What the task asks
Each line holding the string "label" is to be copied from the data.

Detected change data

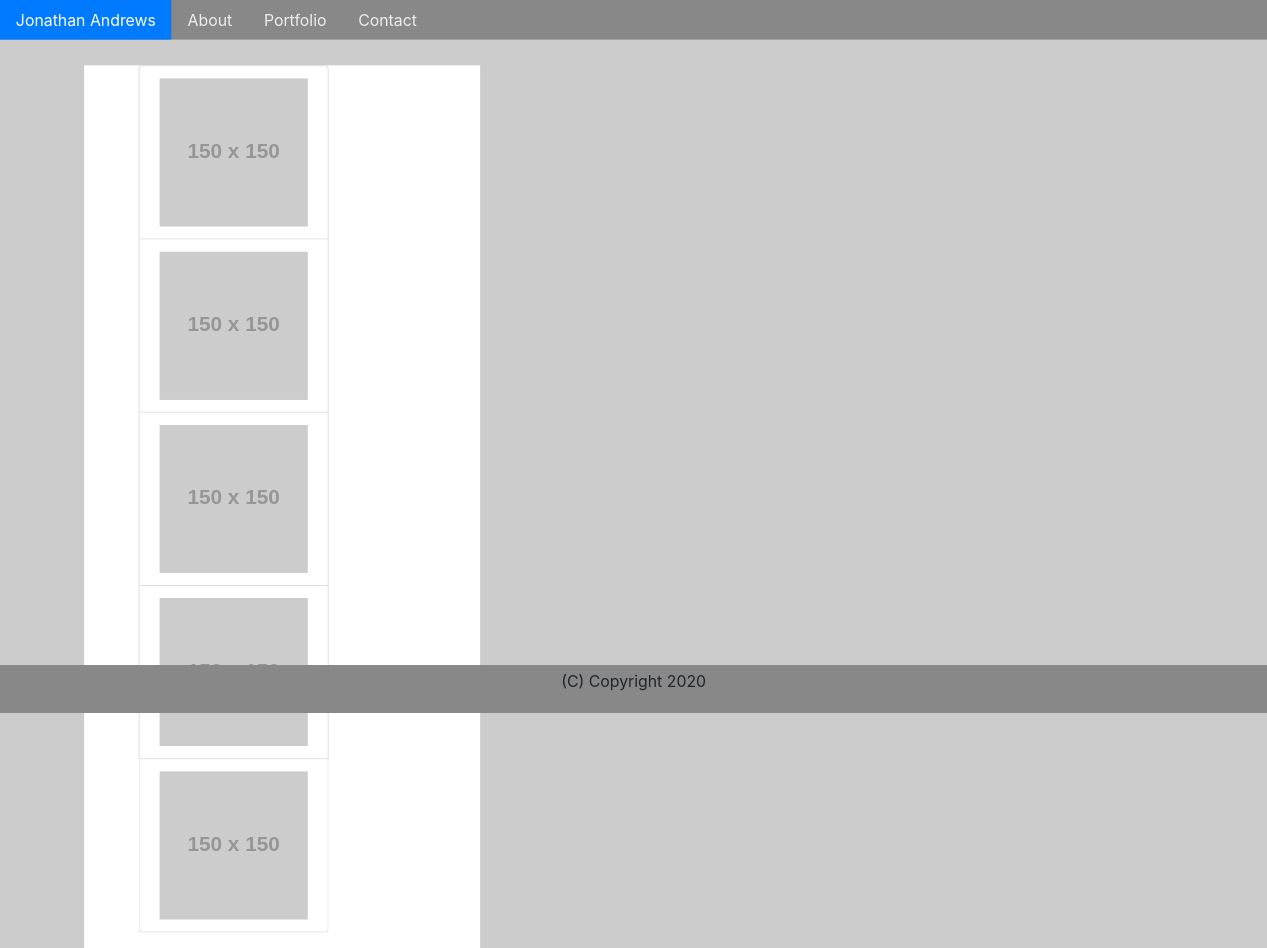
Repository: ionathas78/ionathas78.github.io
Page: portfolio.html
These files come from the project's save history. The page is drawn as it stood at one moment and after the next save; the edit follows.
The browser window is 1280 px wide. The pictures show the whole page, at 99% of full size.

Above is the page before, as saved 2020-03-17 17:34:26.

After the next save:
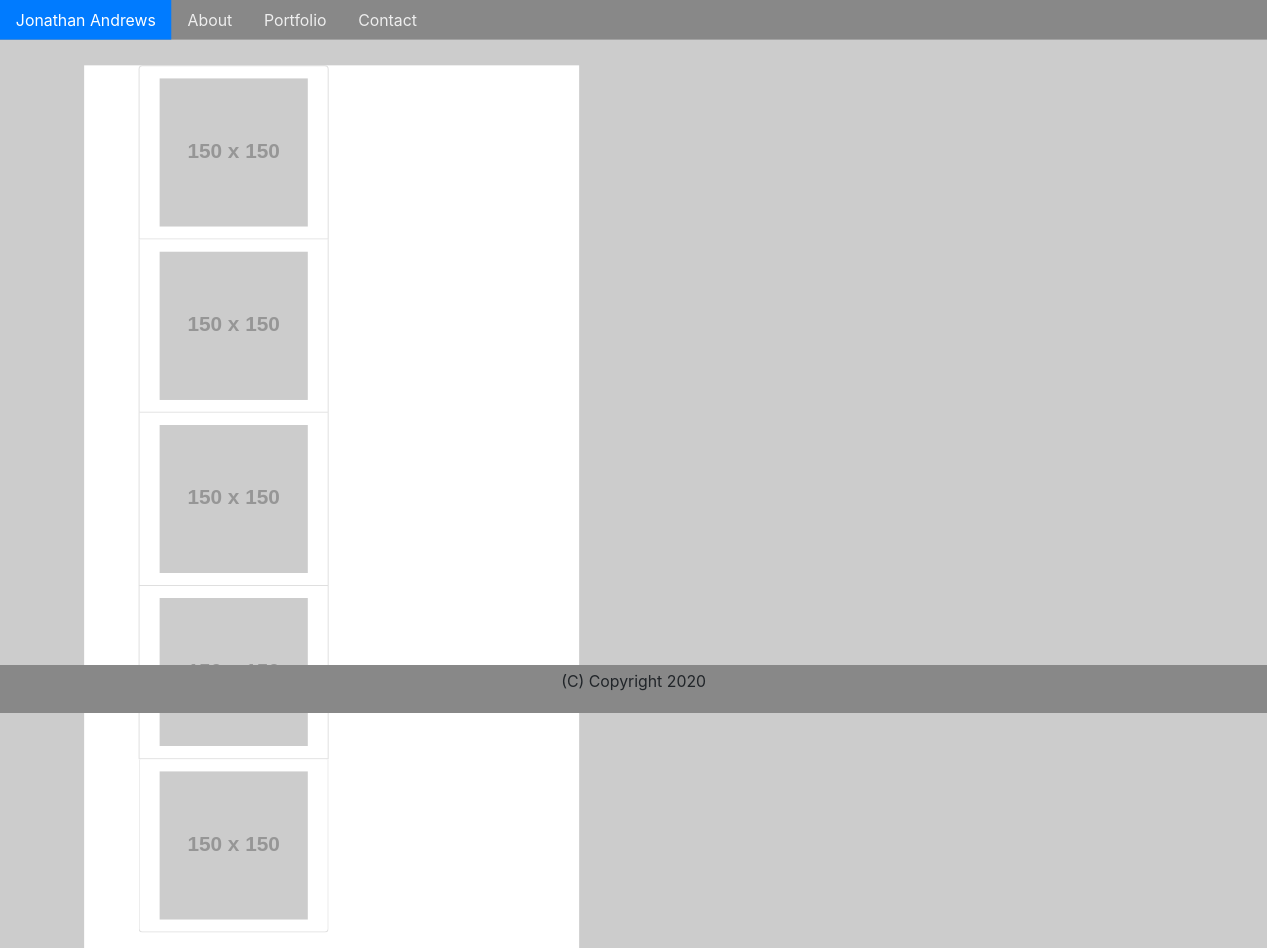
Saved 11 s later.
--- a/portfolio.html
+++ b/portfolio.html
@@ -28,7 +28,7 @@
     <div class="container">
         <div class="row">
             <div class="col-lg-4">
-                <div class="container clearfix" style="width: 50vw; max-width: 400px; background-color: white; margin-top: 2vw;">
+                <div class="container clearfix" style="width: 50vw; max-width: 500px; background-color: white; margin-top: 2vw;">
                     <!-- <ul class="list-group list-group-horizontal float-left"> -->
                     <ul class="float-left">
                         <li class="list-group-item"><a href="" target="_blank"><img src="https://via.placeholder.com/150" alt="Placeholder Item Image"/></a></li>
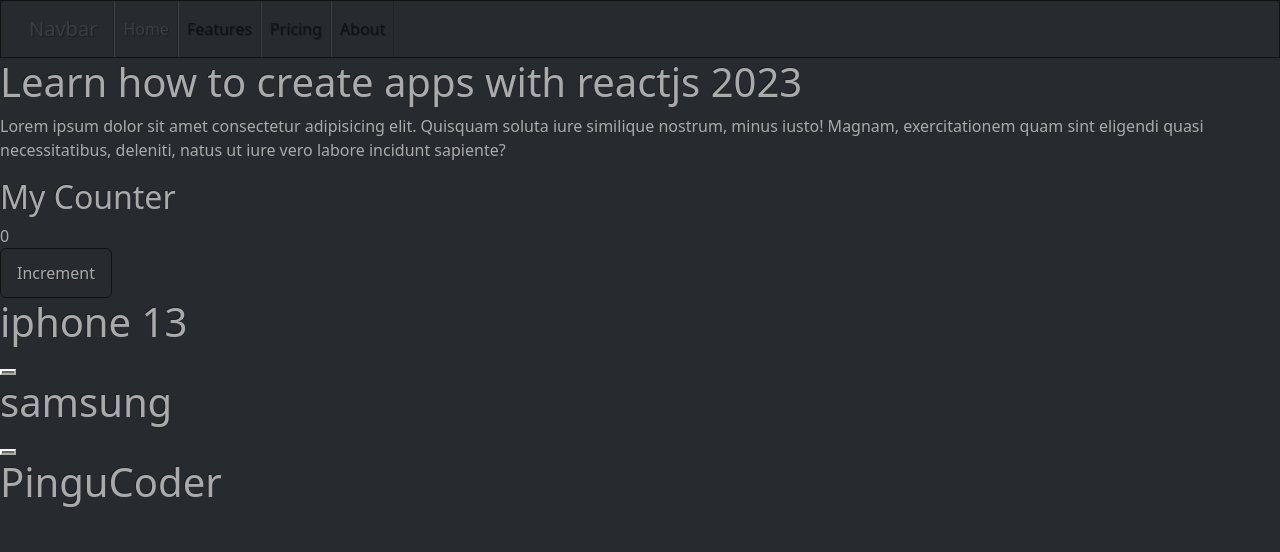
Repository: chanwarichawki/React-BC
Page: /
An editor plug-in stored every save of this project. The page is shown before and after the next save, followed by the edit.
The browser window is 1280 px wide. The pictures show the whole page.
Some web libraries are served in a nearby version. The project was rebuilt for these pictures with package versions that can differ from the ones it lists, and the page was loaded fresh each time. Also part of the build but not shown: vite.config.js.

Above is the page before, as saved 2024-01-15 17:02:54.

After the next save:
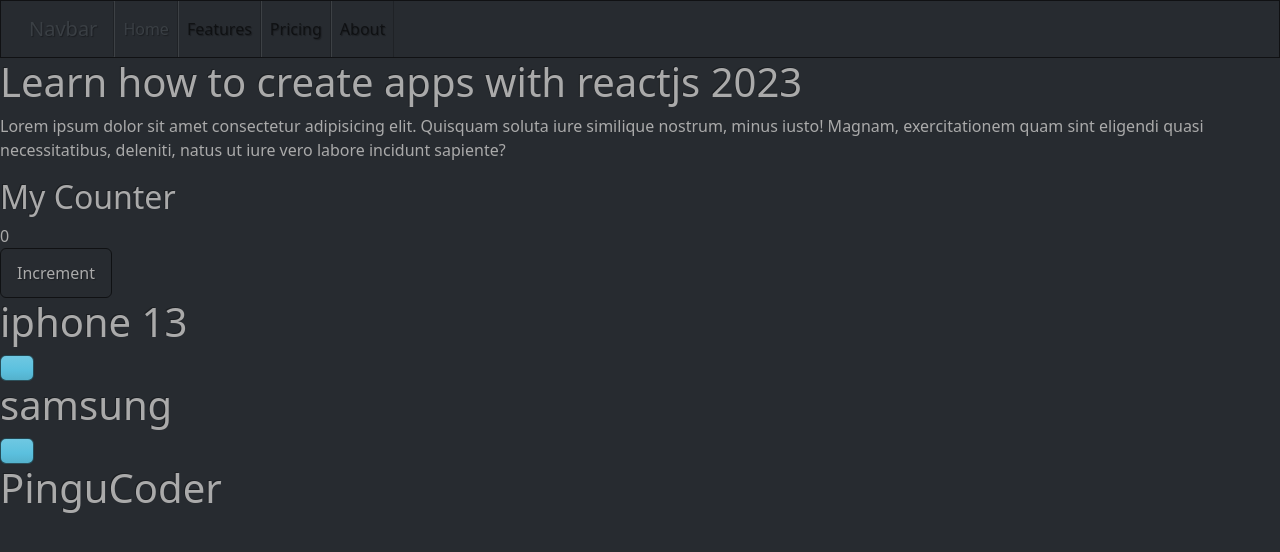
Saved 14 s later.
--- a/src/components/Products.jsx
+++ b/src/components/Products.jsx
@@ -31,7 +31,7 @@ function Products() {
         {products.map((product, index) => (
           <div key={index}>
             <h1>{product.label}</h1>
-            <button className=""></button>
+            <button className="btn btn-info"></button>
           </div>
         ))}
         </div>
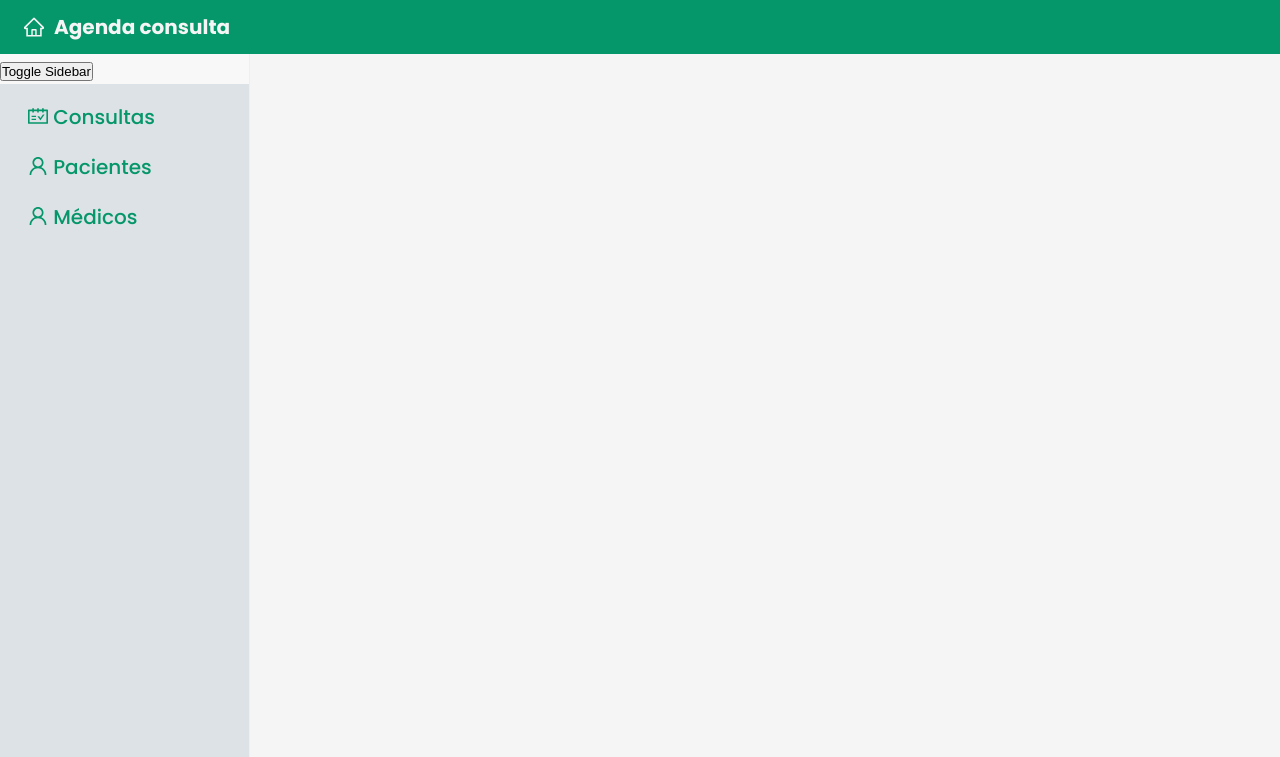
Repository: BarbaraCD/agendaconsulta
Page: /
The author's editor kept a copy of each file at every save. The page is drawn from the files as they stood at one save, then again after the next save.
The browser window is 1280 px wide. The pictures show the whole page.
The project was rebuilt for these pictures with package versions that can differ from the ones it lists, and the page was loaded fresh each time. Also part of the build but not shown: vite.config.ts, src/services/ApiConfig.ts, src/services/appointment.services.ts, src/styles/InputContainer.ts, src/styles/Appointments.ts, src/services/doctor.services.ts, src/services/patient.services.ts, src/components/Calendar.tsx and 6 more.

Above is the page before, as saved 2023-09-01 09:40:37.

After the next save:
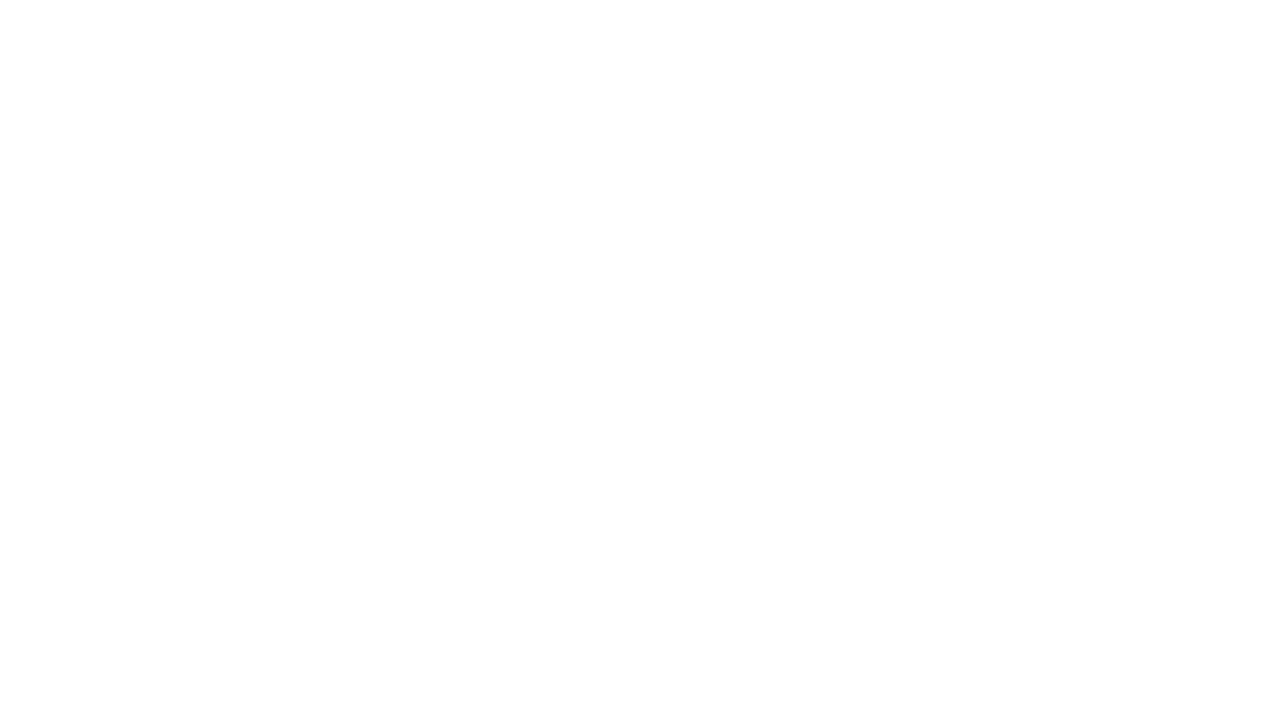
Console error: ReferenceError: MenuOutlined is not defined
Saved 75 s later.
--- a/src/components/SidebarComponent.tsx
+++ b/src/components/SidebarComponent.tsx
@@ -12,7 +12,9 @@ export function SidebarComponent() {
 
   return (
     <StyledSidebar collapsed={collapsed}>
-      <button onClick={toggleSidebar}>Toggle Sidebar</button>
+      <button onClick={toggleSidebar}>
+        <MenuOutlined />
+      </button>
       <StyledList>
         <StyledItem component={<Link to="/appointments/calendar" />}>
           <ScheduleOutlined /> Consultas

After the save that followed:
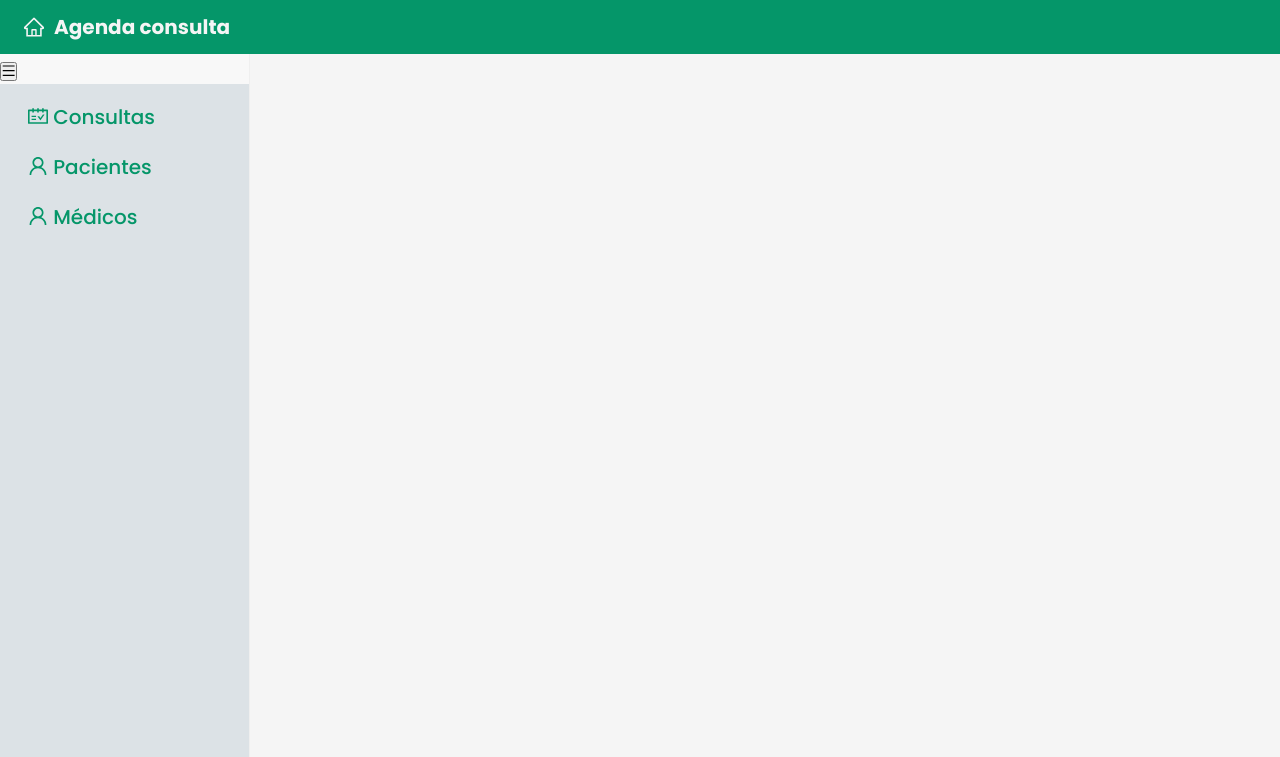
The error is gone.
Saved 4 s later.
--- a/src/components/SidebarComponent.tsx
+++ b/src/components/SidebarComponent.tsx
@@ -1,4 +1,4 @@
-import { ScheduleOutlined, UserOutlined } from '@ant-design/icons'
+import { MenuOutlined, ScheduleOutlined, UserOutlined } from '@ant-design/icons'
 import { StyledList, StyledItem, StyledSidebar } from '../styles/SidebarStyled'
 import { Link } from 'react-router-dom'
 import { useState } from 'react'
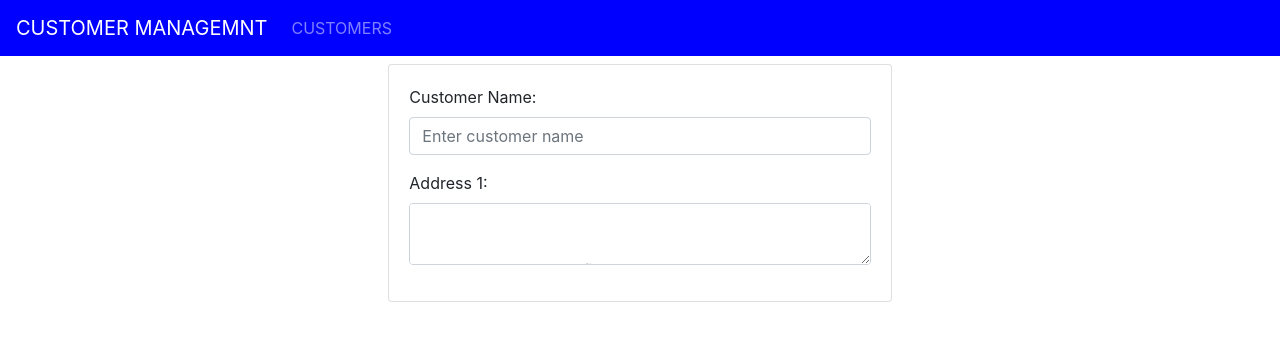
Repository: shruti-2522/webdirekt-assignment
Page: http://localhost/Customer-Project/customer-form.jsp
The author's editor kept a copy of each file at every save. The page is drawn from the files as they stood at one save, then again after a run of saves.
The browser window is 1280 px wide. The pictures show the whole page.
The page is served by Tomcat 9. Other server files are loaded and not shown.

Above is the page before, as saved 2021-07-05 10:35:38.

### Customer-Project/src/main/webapp/customer-form.jsp
<%@ page language="java" contentType="text/html; charset=ISO-8859-1"
	pageEncoding="ISO-8859-1"%>
<!DOCTYPE html>
<html>
<head>
<meta charset="ISO-8859-1">
<title>Add Customer</title>
<link rel="stylesheet"
	href="https://cdn.jsdelivr.net/npm/bootstrap@4.5.3/dist/css/bootstrap.min.css"
	integrity="sha384-TX8t27EcRE3e/ihU7zmQxVncDAy5uIKz4rEkgIXeMed4M0jlfIDPvg6uqKI2xXr2"
	crossorigin="anonymous">
</head>
<body>

	<header>
		<nav class="navbar navbar-expand-md navbar-dark"
			style="background-color: blue">
			<div>
				<a class="navbar-brand">CUSTOMER MANAGEMNT</a>
			</div>

			<ul class="navbar-nav">
				<li><a href="<%=request.getContextPath()%>/list"
					class="nav-link">CUSTOMERS</a></li>
			</ul>
		</nav>


	</header>

	<div class="container col-md-5 mt-2">
		<div class="card">
			<div class="card-body">

				<fieldset class="form-group">
					<label>Customer Name:</label> <input type="text"
						class="form-control" placeholder="Enter customer name" name="name"
						required>
				</fieldset>


				<fieldset class="form-group">
					<label>Address 1:</label>
					<textarea class="form-control name="
						addr1" placeholder="Enter address here" required>


				</fieldset>

				<fieldset class="form-group">
					<label>Address 2:</label>
					<textarea class="form-control" name="addr1"
						placeholder="Enter address here" required>


				</fieldset>

			</div>

		</div>
	</div>




</body>
</html>

After the next 2 saves:
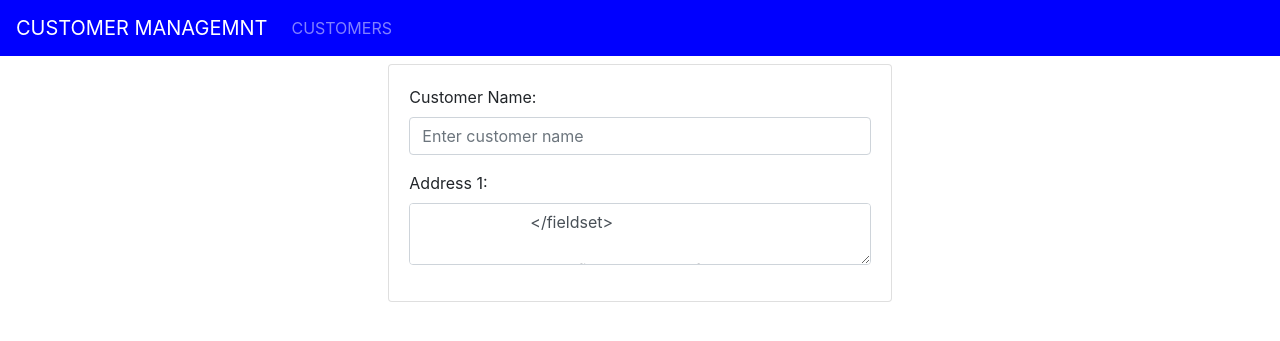
The 2 saves are shown as one change because they came seconds apart.
The last was saved 8 s later.
--- a/Customer-Project/src/main/webapp/customer-form.jsp
+++ b/Customer-Project/src/main/webapp/customer-form.jsp
@@ -42,10 +42,8 @@
 				<fieldset class="form-group">
 					<label>Address 1:</label>
 					<textarea class="form-control name="
-						addr1" placeholder="Enter address here" required>
-
-
-				</fieldset>
+						addr1" placeholder="Enter address here" required />
+			</fieldset>
 
 				<fieldset class="form-group">
 					<label>Address 2:</label>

Response to the task
             <h1>{product.label}</h1>
					<label>Customer Name:</label> <input type="text"
					<label>Address 1:</label>
					<label>Address 2:</label>
 					<label>Address 1:</label>
 					<label>Address 2:</label>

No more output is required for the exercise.